## ASSIGNMENT
Down to the last line below, repeat the entries word for word and drop the pictures.

───── ENTRIES PROVIDED ─────

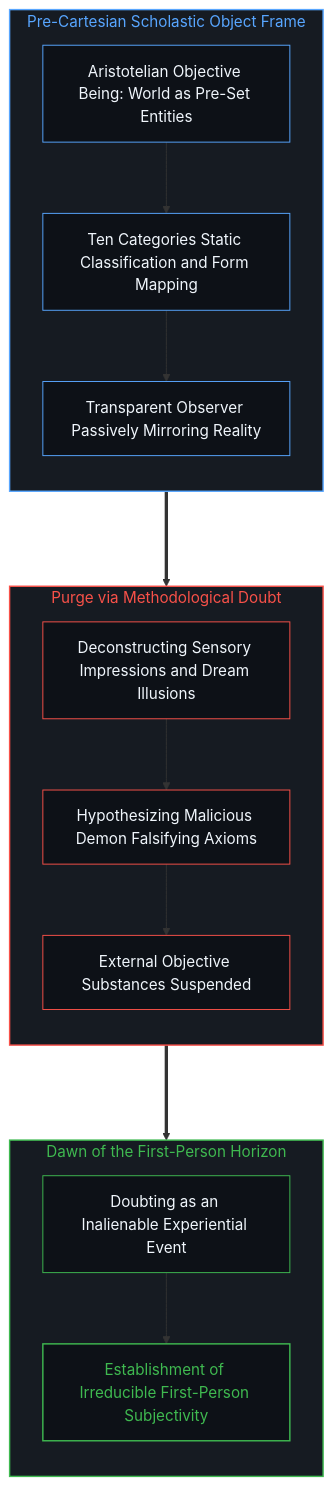
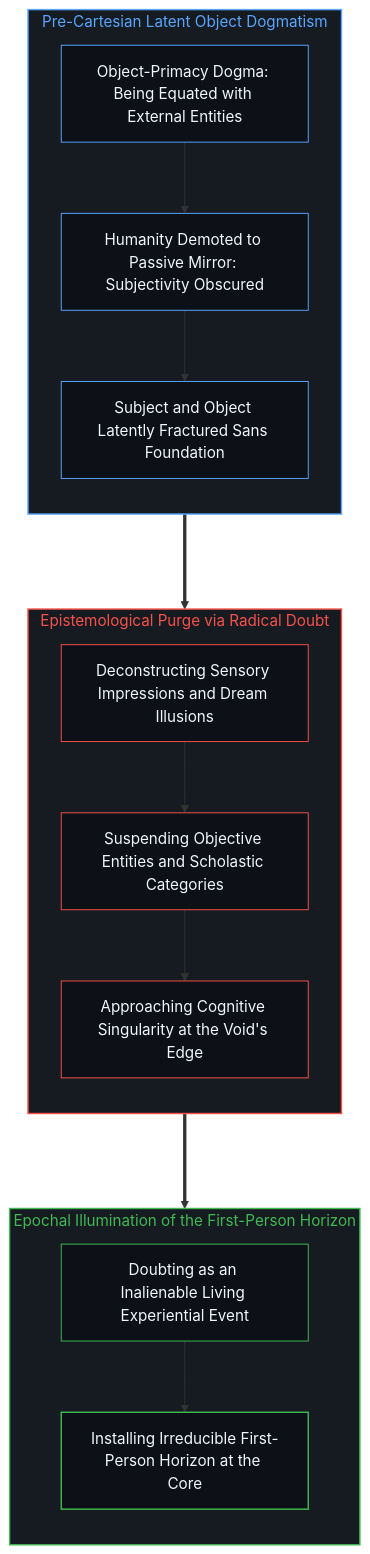
The second of 10 diagrams in content/posts/the-cartesian-overstep-and-the-frenzy-of-creation.md (powerpig99/not-a-toe), drawn with Mermaid before and after one commit. The commit also changed other lines of this file and 3 other files, not shown here.

````diff
--- a/content/posts/the-cartesian-overstep-and-the-frenzy-of-creation.md
+++ b/content/posts/the-cartesian-overstep-and-the-frenzy-of-creation.md
@@ -54,34 +54,35 @@
 ```mermaid
 graph TD
-    subgraph S_ClassicalFrame_EN ["Pre-Cartesian Scholastic Object Frame"]
+    subgraph S_PreCartesianDogma_EN ["Pre-Cartesian Latent Object Dogmatism"]
         direction TB
-        AE_Aristo["Aristotelian Objective Being: World as Pre-Set Entities"] --> BE_Categories["Ten Categories Static Classification and Form Mapping"]
-        BE_Categories --> CE_PassiveMirror["Transparent Observer Passively Mirroring Reality"]
+        AE_Scholastic["Object-Primacy Dogma: Being Equated with External Entities"] --> BE_Mirror["Humanity Demoted to Passive Mirror: Subjectivity Obscured"]
+        BE_Mirror --> CE_UnconsciousSplit["Subject and Object Latently Fractured Sans Foundation"]
     end
 
-    subgraph S_RadicalDoubt_EN ["Purge via Methodological Doubt"]
+    subgraph S_MethodDoubt_EN ["Epistemological Purge via Radical Doubt"]
         direction TB
-        DE_Senses["Deconstructing Sensory Impressions and Dream Illusions"] --> EE_Demon["Hypothesizing Malicious Demon Falsifying Axioms"]
-        EE_Demon --> FE_Suspended["External Objective Substances Suspended"]
+        DE_Senses["Deconstructing Sensory Impressions and Dream Illusions"] --> EE_Bracket["Suspending Objective Entities and Scholastic Categories"]
+        EE_Bracket --> FE_VoidEdge["Approaching Cognitive Singularity at the Void's Edge"]
     end
 
-    subgraph S_FirstPersonAnchor_EN ["Dawn of the First-Person Horizon"]
+    subgraph S_SubjectiveDawn_EN ["Epochal Illumination of the First-Person Horizon"]
         direction TB
-        GE_ActOfDoubt["Doubting as an Inalienable Experiential Event"] --> HE_EgoAnchor["Establishment of Irreducible First-Person Subjectivity"]
+        GE_ActOfDoubt["Doubting as an Inalienable Living Experiential Event"] --> HE_FirstPersonPivot["Installing Irreducible First-Person Horizon at the Core"]
     end
 
-    CE_PassiveMirror ===> DE_Senses
-    FE_Suspended ===> GE_ActOfDoubt
+    CE_UnconsciousSplit ===> DE_Senses
+    FE_VoidEdge ===> GE_ActOfDoubt
 
-    style S_ClassicalFrame_EN fill:#161b22,stroke:#58a6ff,stroke-width:1.5px,color:#58a6ff
-    style S_RadicalDoubt_EN fill:#161b22,stroke:#f85149,stroke-width:1.5px,color:#f85149
-    style S_FirstPersonAnchor_EN fill:#161b22,stroke:#3fb950,stroke-width:1.5px,color:#3fb950
-    style AE_Aristo fill:#0d1117,stroke:#58a6ff,stroke-width:1px,color:#f0f6fc
-    style BE_Categories fill:#0d1117,stroke:#58a6ff,stroke-width:1px,color:#f0f6fc
-    style CE_PassiveMirror fill:#0d1117,stroke:#58a6ff,stroke-width:1px,color:#f0f6fc
+    style S_PreCartesianDogma_EN fill:#161b22,stroke:#58a6ff,stroke-width:1.5px,color:#58a6ff
+    style S_MethodDoubt_EN fill:#161b22,stroke:#f85149,stroke-width:1.5px,color:#f85149
+    style S_SubjectiveDawn_EN fill:#161b22,stroke:#3fb950,stroke-width:1.5px,color:#3fb950
+    style AE_Scholastic fill:#0d1117,stroke:#58a6ff,stroke-width:1px,color:#f0f6fc
+    style BE_Mirror fill:#0d1117,stroke:#58a6ff,stroke-width:1px,color:#f0f6fc
+    style CE_UnconsciousSplit fill:#0d1117,stroke:#58a6ff,stroke-width:1px,color:#f0f6fc
     style DE_Senses fill:#0d1117,stroke:#f85149,stroke-width:1px,color:#f0f6fc
-    style EE_Demon fill:#0d1117,stroke:#f85149,stroke-width:1px,color:#f0f6fc
-    style FE_Suspended fill:#0d1117,stroke:#f85149,stroke-width:1px,color:#f0f6fc
+    style EE_Bracket fill:#0d1117,stroke:#f85149,stroke-width:1px,color:#f0f6fc
+    style FE_VoidEdge fill:#0d1117,stroke:#f85149,stroke-width:1px,color:#f0f6fc
     style GE_ActOfDoubt fill:#0d1117,stroke:#3fb950,stroke-width:1px,color:#f0f6fc
-    style HE_EgoAnchor fill:#0d1117,stroke:#3fb950,stroke-width:1.5px,color:#3fb950
+    style HE_FirstPersonPivot fill:#0d1117,stroke:#3fb950,stroke-width:1.5px,color:#3fb950
+    style HE_FirstPersonPivot fill:#0d1117,stroke:#3fb950,stroke-width:1.5px,color:#f0f6fc
 ```
````
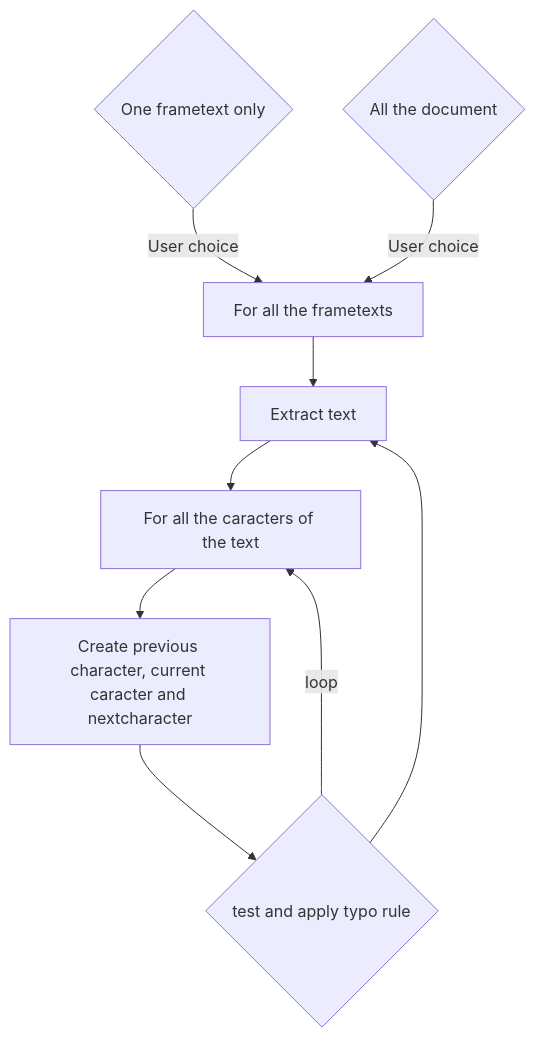
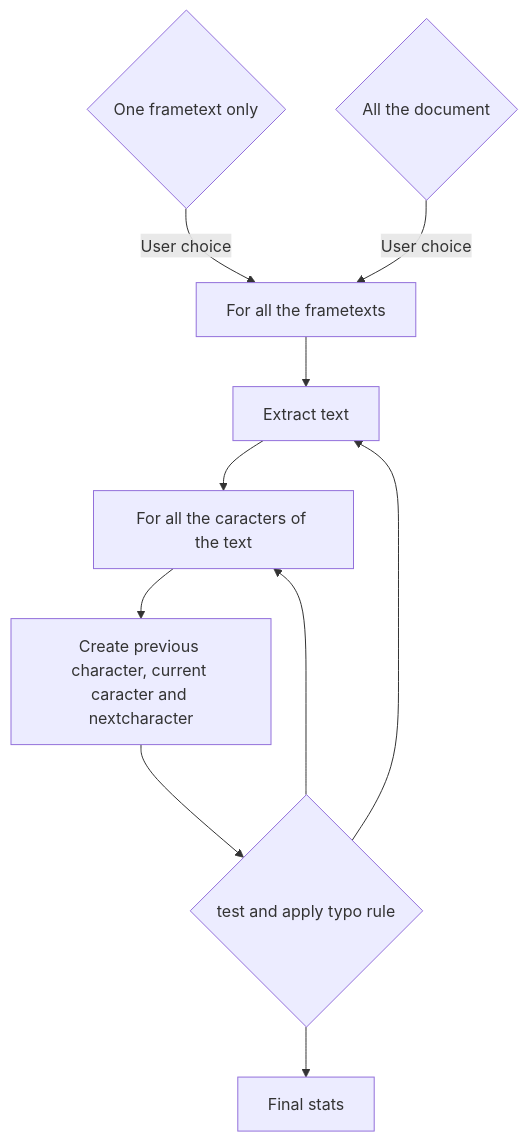
Before and after one commit to patricekaratchentzeff/Scribus: the diagram in typo/README_dev.md, drawn with Mermaid.

````diff
--- a/typo/README_dev.md
+++ b/typo/README_dev.md
@@ -15,11 +15,12 @@
 ```mermaid
 flowchart TD;
 	A{One frametext only}-->|User choice|C[For all the frametexts];
 	B{All the document}-->|User choice|C[For all the frametexts];
 	C-->D[Extract text];
 	D-->E[For all the caracters of the text];
 	E-->F[Create previous character, current caracter and nextcharacter];
 	F-->G{test and apply typo rule};
-	G-->|loop|E;
+	G-->E;
 	G-->D;
+	G-->H[Final stats]
 ```
````
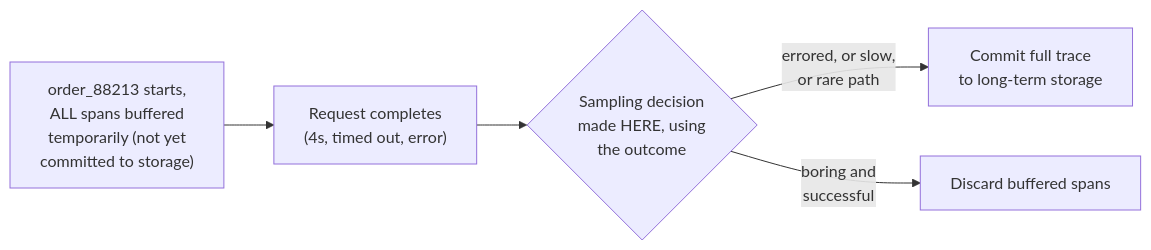
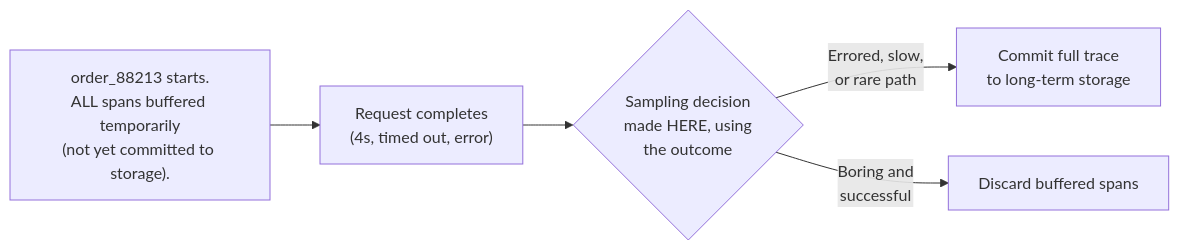
One commit to riyaz-pasha/Learnings changed the ninth of 15 diagrams in system-design/HLD/0-course/57-Design-a-Distributed-Tracing-System-FAANG-Guide-story.md. Above: the diagram before and after it, drawn with Mermaid. The commit also changed other lines of this file and 1 other file, not shown here.

Commit message:
[REWRITE] Distributed Tracing System story guide: simplify prose, add structure, fix diagrams

````diff
--- a/system-design/HLD/0-course/57-Design-a-Distributed-Tracing-System-FAANG-Guide-story.md
+++ b/system-design/HLD/0-course/57-Design-a-Distributed-Tracing-System-FAANG-Guide-story.md
@@ -179,7 +405,7 @@
 ```mermaid
 flowchart LR
-    A2["order_88213 starts,\nALL spans buffered\ntemporarily (not yet\ncommitted to storage)"] --> B2["Request completes\n(4s, timed out, error)"]
-    B2 --> C2{"Sampling decision\nmade HERE, using\nthe outcome"}
-    C2 -->|"errored, or slow,\nor rare path"| D2["Commit full trace\nto long-term storage"]
-    C2 -->|"boring and\nsuccessful"| E2["Discard buffered spans"]
+    A2["order_88213 starts.<br/>ALL spans buffered temporarily<br/>(not yet committed to storage)."] --> B2["Request completes<br/>(4s, timed out, error)"]
+    B2 --> C2{"Sampling decision<br/>made HERE, using<br/>the outcome"}
+    C2 -->|"Errored, slow,<br/>or rare path"| D2["Commit full trace<br/>to long-term storage"]
+    C2 -->|"Boring and<br/>successful"| E2["Discard buffered spans"]
 ```
````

─────

## REPLY
The second of 10 diagrams in content/posts/the-cartesian-overstep-and-the-frenzy-of-creation.md (powerpig99/not-a-toe), drawn with Mermaid before and after one commit. The commit also changed other lines of this file and 3 other files, not shown here.

````diff
--- a/content/posts/the-cartesian-overstep-and-the-frenzy-of-creation.md
+++ b/content/posts/the-cartesian-overstep-and-the-frenzy-of-creation.md
@@ -54,34 +54,35 @@
 ```mermaid
 graph TD
-    subgraph S_ClassicalFrame_EN ["Pre-Cartesian Scholastic Object Frame"]
+    subgraph S_PreCartesianDogma_EN ["Pre-Cartesian Latent Object Dogmatism"]
         direction TB
-        AE_Aristo["Aristotelian Objective Being: World as Pre-Set Entities"] --> BE_Categories["Ten Categories Static Classification and Form Mapping"]
-        BE_Categories --> CE_PassiveMirror["Transparent Observer Passively Mirroring Reality"]
+        AE_Scholastic["Object-Primacy Dogma: Being Equated with External Entities"] --> BE_Mirror["Humanity Demoted to Passive Mirror: Subjectivity Obscured"]
+        BE_Mirror --> CE_UnconsciousSplit["Subject and Object Latently Fractured Sans Foundation"]
     end
 
-    subgraph S_RadicalDoubt_EN ["Purge via Methodological Doubt"]
+    subgraph S_MethodDoubt_EN ["Epistemological Purge via Radical Doubt"]
         direction TB
-        DE_Senses["Deconstructing Sensory Impressions and Dream Illusions"] --> EE_Demon["Hypothesizing Malicious Demon Falsifying Axioms"]
-        EE_Demon --> FE_Suspended["External Objective Substances Suspended"]
+        DE_Senses["Deconstructing Sensory Impressions and Dream Illusions"] --> EE_Bracket["Suspending Objective Entities and Scholastic Categories"]
+        EE_Bracket --> FE_VoidEdge["Approaching Cognitive Singularity at the Void's Edge"]
     end
 
-    subgraph S_FirstPersonAnchor_EN ["Dawn of the First-Person Horizon"]
+    subgraph S_SubjectiveDawn_EN ["Epochal Illumination of the First-Person Horizon"]
         direction TB
-        GE_ActOfDoubt["Doubting as an Inalienable Experiential Event"] --> HE_EgoAnchor["Establishment of Irreducible First-Person Subjectivity"]
+        GE_ActOfDoubt["Doubting as an Inalienable Living Experiential Event"] --> HE_FirstPersonPivot["Installing Irreducible First-Person Horizon at the Core"]
     end
 
-    CE_PassiveMirror ===> DE_Senses
-    FE_Suspended ===> GE_ActOfDoubt
+    CE_UnconsciousSplit ===> DE_Senses
+    FE_VoidEdge ===> GE_ActOfDoubt
 
-    style S_ClassicalFrame_EN fill:#161b22,stroke:#58a6ff,stroke-width:1.5px,color:#58a6ff
-    style S_RadicalDoubt_EN fill:#161b22,stroke:#f85149,stroke-width:1.5px,color:#f85149
-    style S_FirstPersonAnchor_EN fill:#161b22,stroke:#3fb950,stroke-width:1.5px,color:#3fb950
-    style AE_Aristo fill:#0d1117,stroke:#58a6ff,stroke-width:1px,color:#f0f6fc
-    style BE_Categories fill:#0d1117,stroke:#58a6ff,stroke-width:1px,color:#f0f6fc
-    style CE_PassiveMirror fill:#0d1117,stroke:#58a6ff,stroke-width:1px,color:#f0f6fc
+    style S_PreCartesianDogma_EN fill:#161b22,stroke:#58a6ff,stroke-width:1.5px,color:#58a6ff
+    style S_MethodDoubt_EN fill:#161b22,stroke:#f85149,stroke-width:1.5px,color:#f85149
+    style S_SubjectiveDawn_EN fill:#161b22,stroke:#3fb950,stroke-width:1.5px,color:#3fb950
+    style AE_Scholastic fill:#0d1117,stroke:#58a6ff,stroke-width:1px,color:#f0f6fc
+    style BE_Mirror fill:#0d1117,stroke:#58a6ff,stroke-width:1px,color:#f0f6fc
+    style CE_UnconsciousSplit fill:#0d1117,stroke:#58a6ff,stroke-width:1px,color:#f0f6fc
     style DE_Senses fill:#0d1117,stroke:#f85149,stroke-width:1px,color:#f0f6fc
-    style EE_Demon fill:#0d1117,stroke:#f85149,stroke-width:1px,color:#f0f6fc
-    style FE_Suspended fill:#0d1117,stroke:#f85149,stroke-width:1px,color:#f0f6fc
+    style EE_Bracket fill:#0d1117,stroke:#f85149,stroke-width:1px,color:#f0f6fc
+    style FE_VoidEdge fill:#0d1117,stroke:#f85149,stroke-width:1px,color:#f0f6fc
     style GE_ActOfDoubt fill:#0d1117,stroke:#3fb950,stroke-width:1px,color:#f0f6fc
-    style HE_EgoAnchor fill:#0d1117,stroke:#3fb950,stroke-width:1.5px,color:#3fb950
+    style HE_FirstPersonPivot fill:#0d1117,stroke:#3fb950,stroke-width:1.5px,color:#3fb950
+    style HE_FirstPersonPivot fill:#0d1117,stroke:#3fb950,stroke-width:1.5px,color:#f0f6fc
 ```
````
Before and after one commit to patricekaratchentzeff/Scribus: the diagram in typo/README_dev.md, drawn with Mermaid.

````diff
--- a/typo/README_dev.md
+++ b/typo/README_dev.md
@@ -15,11 +15,12 @@
 ```mermaid
 flowchart TD;
 	A{One frametext only}-->|User choice|C[For all the frametexts];
 	B{All the document}-->|User choice|C[For all the frametexts];
 	C-->D[Extract text];
 	D-->E[For all the caracters of the text];
 	E-->F[Create previous character, current caracter and nextcharacter];
 	F-->G{test and apply typo rule};
-	G-->|loop|E;
+	G-->E;
 	G-->D;
+	G-->H[Final stats]
 ```
````
One commit to riyaz-pasha/Learnings changed the ninth of 15 diagrams in system-design/HLD/0-course/57-Design-a-Distributed-Tracing-System-FAANG-Guide-story.md. Above: the diagram before and after it, drawn with Mermaid. The commit also changed other lines of this file and 1 other file, not shown here.

Commit message:
[REWRITE] Distributed Tracing System story guide: simplify prose, add structure, fix diagrams

````diff
--- a/system-design/HLD/0-course/57-Design-a-Distributed-Tracing-System-FAANG-Guide-story.md
+++ b/system-design/HLD/0-course/57-Design-a-Distributed-Tracing-System-FAANG-Guide-story.md
@@ -179,7 +405,7 @@
 ```mermaid
 flowchart LR
-    A2["order_88213 starts,\nALL spans buffered\ntemporarily (not yet\ncommitted to storage)"] --> B2["Request completes\n(4s, timed out, error)"]
-    B2 --> C2{"Sampling decision\nmade HERE, using\nthe outcome"}
-    C2 -->|"errored, or slow,\nor rare path"| D2["Commit full trace\nto long-term storage"]
-    C2 -->|"boring and\nsuccessful"| E2["Discard buffered spans"]
+    A2["order_88213 starts.<br/>ALL spans buffered temporarily<br/>(not yet committed to storage)."] --> B2["Request completes<br/>(4s, timed out, error)"]
+    B2 --> C2{"Sampling decision<br/>made HERE, using<br/>the outcome"}
+    C2 -->|"Errored, slow,<br/>or rare path"| D2["Commit full trace<br/>to long-term storage"]
+    C2 -->|"Boring and<br/>successful"| E2["Discard buffered spans"]
 ```
````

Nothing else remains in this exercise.